[Content revision data]
—————

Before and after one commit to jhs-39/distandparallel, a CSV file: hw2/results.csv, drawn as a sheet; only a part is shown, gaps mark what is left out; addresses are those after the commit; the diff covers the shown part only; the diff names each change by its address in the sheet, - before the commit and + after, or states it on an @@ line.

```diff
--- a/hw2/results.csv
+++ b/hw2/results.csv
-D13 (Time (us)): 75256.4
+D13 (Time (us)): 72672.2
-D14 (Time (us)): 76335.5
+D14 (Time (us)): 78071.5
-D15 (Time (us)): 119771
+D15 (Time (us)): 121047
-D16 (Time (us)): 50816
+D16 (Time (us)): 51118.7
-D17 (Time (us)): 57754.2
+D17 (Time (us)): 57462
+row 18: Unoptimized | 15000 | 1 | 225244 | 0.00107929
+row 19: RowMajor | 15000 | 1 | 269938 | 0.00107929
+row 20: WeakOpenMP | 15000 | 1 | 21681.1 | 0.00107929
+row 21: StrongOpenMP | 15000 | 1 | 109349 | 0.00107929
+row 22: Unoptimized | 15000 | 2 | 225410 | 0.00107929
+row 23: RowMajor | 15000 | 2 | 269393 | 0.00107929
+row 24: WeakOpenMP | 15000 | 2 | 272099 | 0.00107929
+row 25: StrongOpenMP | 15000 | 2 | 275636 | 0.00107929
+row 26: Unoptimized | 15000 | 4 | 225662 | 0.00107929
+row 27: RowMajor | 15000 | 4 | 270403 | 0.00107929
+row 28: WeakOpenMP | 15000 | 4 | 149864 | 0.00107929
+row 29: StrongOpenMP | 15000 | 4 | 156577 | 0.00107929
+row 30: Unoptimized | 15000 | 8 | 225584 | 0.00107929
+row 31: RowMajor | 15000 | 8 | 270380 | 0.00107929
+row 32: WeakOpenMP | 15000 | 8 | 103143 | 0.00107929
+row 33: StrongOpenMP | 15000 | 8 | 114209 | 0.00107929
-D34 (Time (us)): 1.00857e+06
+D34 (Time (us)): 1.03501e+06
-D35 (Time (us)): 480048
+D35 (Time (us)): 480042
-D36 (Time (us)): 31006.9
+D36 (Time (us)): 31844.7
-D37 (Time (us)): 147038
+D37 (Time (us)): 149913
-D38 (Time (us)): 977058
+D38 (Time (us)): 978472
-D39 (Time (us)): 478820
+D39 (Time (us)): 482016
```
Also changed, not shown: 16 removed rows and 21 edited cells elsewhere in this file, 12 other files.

—————

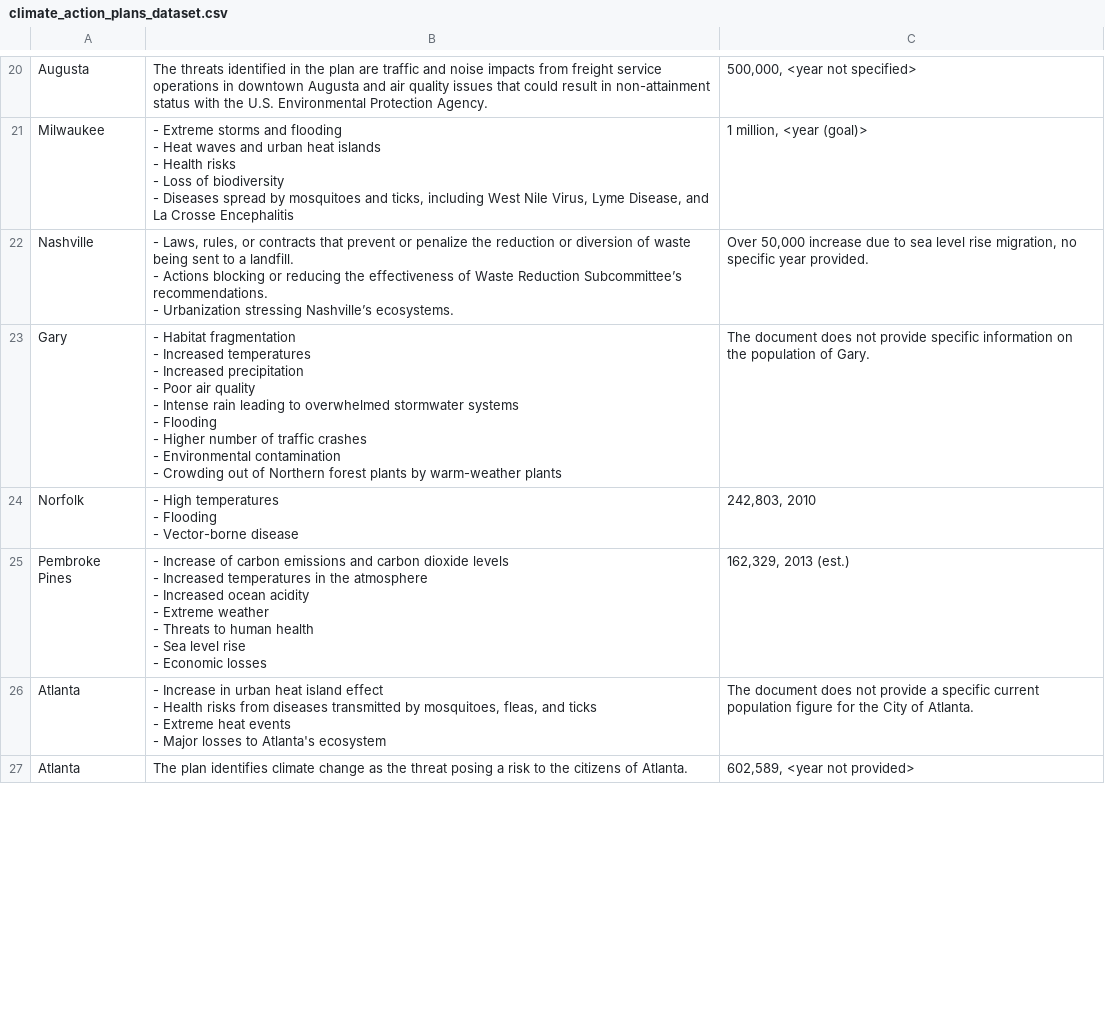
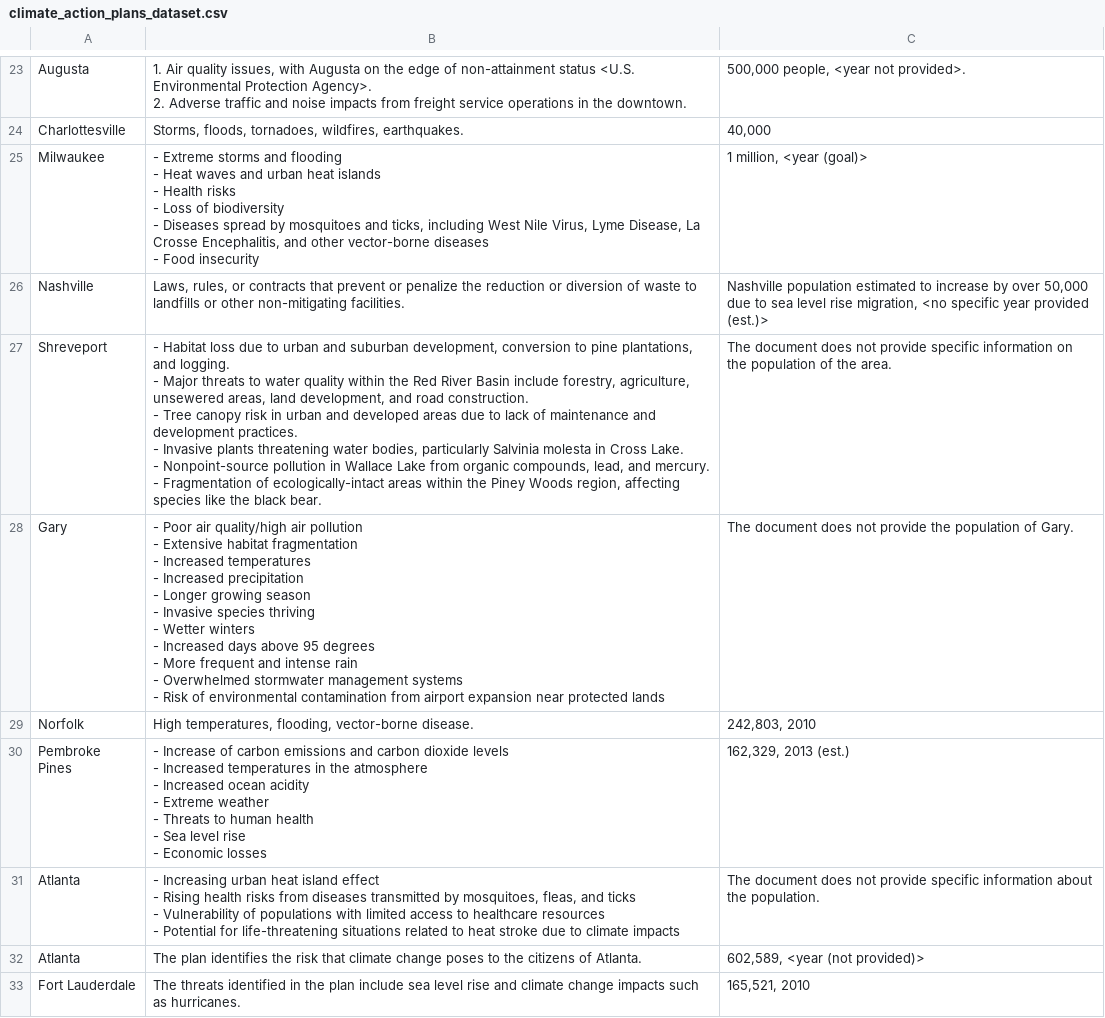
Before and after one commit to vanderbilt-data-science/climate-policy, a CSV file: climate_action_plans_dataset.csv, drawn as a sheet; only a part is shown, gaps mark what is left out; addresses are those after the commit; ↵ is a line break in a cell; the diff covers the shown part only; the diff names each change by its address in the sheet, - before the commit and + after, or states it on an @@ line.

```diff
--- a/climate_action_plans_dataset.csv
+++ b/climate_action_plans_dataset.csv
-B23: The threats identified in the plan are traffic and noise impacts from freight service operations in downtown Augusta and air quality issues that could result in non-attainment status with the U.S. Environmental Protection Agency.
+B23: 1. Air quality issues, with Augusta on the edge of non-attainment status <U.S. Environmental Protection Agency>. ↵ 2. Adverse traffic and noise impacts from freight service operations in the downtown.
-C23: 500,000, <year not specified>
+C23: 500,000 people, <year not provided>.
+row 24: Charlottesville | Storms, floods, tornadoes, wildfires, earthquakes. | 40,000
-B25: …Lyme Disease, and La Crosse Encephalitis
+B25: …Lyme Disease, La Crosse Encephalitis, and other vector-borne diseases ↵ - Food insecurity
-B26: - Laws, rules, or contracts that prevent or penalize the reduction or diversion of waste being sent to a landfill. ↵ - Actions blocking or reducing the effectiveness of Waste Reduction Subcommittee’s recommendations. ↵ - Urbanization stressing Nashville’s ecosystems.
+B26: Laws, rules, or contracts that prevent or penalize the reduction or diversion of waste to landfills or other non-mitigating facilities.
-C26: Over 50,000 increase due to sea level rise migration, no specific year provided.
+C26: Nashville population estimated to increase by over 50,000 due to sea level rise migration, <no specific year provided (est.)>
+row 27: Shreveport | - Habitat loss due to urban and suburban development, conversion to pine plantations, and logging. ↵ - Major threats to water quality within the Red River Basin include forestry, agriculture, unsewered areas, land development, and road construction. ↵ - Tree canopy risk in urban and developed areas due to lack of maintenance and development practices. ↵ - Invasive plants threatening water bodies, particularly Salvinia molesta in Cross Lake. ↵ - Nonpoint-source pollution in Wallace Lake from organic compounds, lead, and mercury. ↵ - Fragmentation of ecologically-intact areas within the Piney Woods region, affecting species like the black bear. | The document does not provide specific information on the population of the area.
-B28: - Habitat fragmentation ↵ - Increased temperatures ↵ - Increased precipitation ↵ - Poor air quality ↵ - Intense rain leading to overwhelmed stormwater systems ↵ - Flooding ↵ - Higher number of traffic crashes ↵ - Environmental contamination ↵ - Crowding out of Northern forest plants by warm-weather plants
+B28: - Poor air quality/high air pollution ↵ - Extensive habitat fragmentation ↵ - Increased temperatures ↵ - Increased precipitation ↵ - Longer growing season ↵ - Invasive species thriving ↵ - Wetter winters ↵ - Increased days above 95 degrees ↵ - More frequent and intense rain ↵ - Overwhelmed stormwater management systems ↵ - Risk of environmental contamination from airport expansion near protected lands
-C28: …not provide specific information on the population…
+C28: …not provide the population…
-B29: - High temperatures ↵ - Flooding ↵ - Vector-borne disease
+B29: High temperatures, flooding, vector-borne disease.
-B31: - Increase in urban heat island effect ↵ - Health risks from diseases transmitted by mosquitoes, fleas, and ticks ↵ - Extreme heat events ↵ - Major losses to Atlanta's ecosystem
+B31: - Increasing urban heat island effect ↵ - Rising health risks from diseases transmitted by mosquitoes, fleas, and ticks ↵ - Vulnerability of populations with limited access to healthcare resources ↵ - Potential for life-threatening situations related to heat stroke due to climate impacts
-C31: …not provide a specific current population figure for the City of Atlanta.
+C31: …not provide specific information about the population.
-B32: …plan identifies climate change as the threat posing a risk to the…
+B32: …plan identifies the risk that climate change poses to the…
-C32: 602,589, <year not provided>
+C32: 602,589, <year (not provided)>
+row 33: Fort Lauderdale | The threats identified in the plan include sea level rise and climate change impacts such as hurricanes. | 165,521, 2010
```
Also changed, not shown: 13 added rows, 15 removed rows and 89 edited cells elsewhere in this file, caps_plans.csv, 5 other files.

—————

Return every line from the entries above that includes the word "year".

*Solution for this task*
-C23: 500,000, <year not specified>
+C23: 500,000 people, <year not provided>.
-C26: Over 50,000 increase due to sea level rise migration, no specific year provided.
+C26: Nashville population estimated to increase by over 50,000 due to sea level rise migration, <no specific year provided (est.)>
-C32: 602,589, <year not provided>
+C32: 602,589, <year (not provided)>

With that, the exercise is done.